Lori Knackstedt, professor of psychology, is seven years deep into research that’s yielded some surprising results: in cocaine-addicted rats, an antibiotic reduces their drug-seeking behavior and may prevent relapse. The drug Ceftriaxone appears to increase reuptake of glutamate, a neurotransmitter that regulates dopamine, the crux of the reward system. Knackstedt’s team wonders why.

Her latest paper, published online May 11 in the Journal of Neuroscience, has identified novel mechanisms of how Ceftriaxone (abbreviated “Cef”) reduces cocaine seeking. However, they also found that Cef is not directly increasing gene expression of two key glutamate transporters, GLT-1 and xCT. “We do find that this antibiotic changes things in the brain,” she says. “We’re just not sure how it’s doing it.”

Knackstedt’s fascination with behavior motivates her research. Her neurobiological approach stems from her undergraduate education in biology, where a neuroscience course piqued her interest in how cellular brain processes affect behavior. Now, she’s concerned with the practical aspects of behavior modification. The Ceftriaxone research examines how an antibiotic is disrupting the reward pathway in the nucleus accumbens — the reward center of the brain — and now that they know it’s not acting directly on DNA, the team is one step closer to understanding how Cef reduces excess glutamate that supports continued addiction and encourages patients to relapse.

Next, the team will expand their perspective beyond the nucleus accumbens, but that requires a broader approach: proteomics, a portmanteau of “protein genomics,” involves the use of a mass spectrometer to analyze tissue. An emerging body of research shows that “listen to your gut” has some neuroscience behind it; a reduced gut microbiome has been linked to cocaine relapse, as well as anxiety and depressive disorders. Cephalosporin antibiotics such as Cef have been shown to reduce these behaviors, but their role in the gut–brain axis is not well understood.

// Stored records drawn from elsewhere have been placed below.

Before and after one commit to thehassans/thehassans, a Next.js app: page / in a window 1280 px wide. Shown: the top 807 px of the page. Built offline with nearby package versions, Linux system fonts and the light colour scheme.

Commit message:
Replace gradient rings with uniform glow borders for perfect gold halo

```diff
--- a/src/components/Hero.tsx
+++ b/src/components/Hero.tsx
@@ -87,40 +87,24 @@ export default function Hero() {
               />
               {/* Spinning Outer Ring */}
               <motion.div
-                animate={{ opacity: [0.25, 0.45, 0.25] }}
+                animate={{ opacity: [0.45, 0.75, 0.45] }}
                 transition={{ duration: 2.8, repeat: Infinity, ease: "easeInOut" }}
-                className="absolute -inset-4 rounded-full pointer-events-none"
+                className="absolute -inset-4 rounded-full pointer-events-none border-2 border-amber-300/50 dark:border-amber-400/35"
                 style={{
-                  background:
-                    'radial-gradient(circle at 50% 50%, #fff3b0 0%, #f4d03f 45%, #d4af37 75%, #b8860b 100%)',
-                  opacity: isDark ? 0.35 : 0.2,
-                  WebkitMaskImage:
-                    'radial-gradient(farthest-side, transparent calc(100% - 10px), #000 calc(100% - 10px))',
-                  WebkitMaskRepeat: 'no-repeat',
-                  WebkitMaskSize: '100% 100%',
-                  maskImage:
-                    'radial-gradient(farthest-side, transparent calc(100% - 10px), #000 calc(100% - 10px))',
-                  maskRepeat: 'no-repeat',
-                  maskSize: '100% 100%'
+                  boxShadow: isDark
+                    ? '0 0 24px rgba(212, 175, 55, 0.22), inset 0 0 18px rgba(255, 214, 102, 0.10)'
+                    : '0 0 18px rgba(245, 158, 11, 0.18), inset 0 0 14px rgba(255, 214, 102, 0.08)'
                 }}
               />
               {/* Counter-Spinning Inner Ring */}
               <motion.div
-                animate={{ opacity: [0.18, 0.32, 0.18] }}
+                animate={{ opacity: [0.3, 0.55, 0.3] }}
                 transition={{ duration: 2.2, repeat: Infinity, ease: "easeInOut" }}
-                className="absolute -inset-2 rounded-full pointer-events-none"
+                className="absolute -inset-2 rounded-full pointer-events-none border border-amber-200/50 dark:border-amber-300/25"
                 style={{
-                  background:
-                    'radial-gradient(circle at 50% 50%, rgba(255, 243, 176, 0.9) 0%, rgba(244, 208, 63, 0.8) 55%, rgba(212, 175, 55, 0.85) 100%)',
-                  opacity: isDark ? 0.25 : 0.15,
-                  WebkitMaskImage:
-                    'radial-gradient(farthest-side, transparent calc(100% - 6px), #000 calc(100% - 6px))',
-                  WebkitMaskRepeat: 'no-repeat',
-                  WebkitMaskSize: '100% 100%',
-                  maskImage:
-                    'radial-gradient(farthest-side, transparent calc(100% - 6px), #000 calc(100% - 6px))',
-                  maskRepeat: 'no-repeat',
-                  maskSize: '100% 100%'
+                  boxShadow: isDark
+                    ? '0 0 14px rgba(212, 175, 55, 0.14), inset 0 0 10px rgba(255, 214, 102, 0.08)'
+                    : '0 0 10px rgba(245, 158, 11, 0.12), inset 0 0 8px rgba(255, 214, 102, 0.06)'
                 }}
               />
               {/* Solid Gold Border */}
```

Nevertheless, overuse of antibiotics has its own set of side effects. Thus, Knackstedt’s side project is to get the best of both worlds: “I’m interested in developing a drug with reduced side effects to treat addictive behaviors,” she says. “Ceftriaxone is a real contender.”

See this story and learn more about the neurobiology of addiction on Exposure.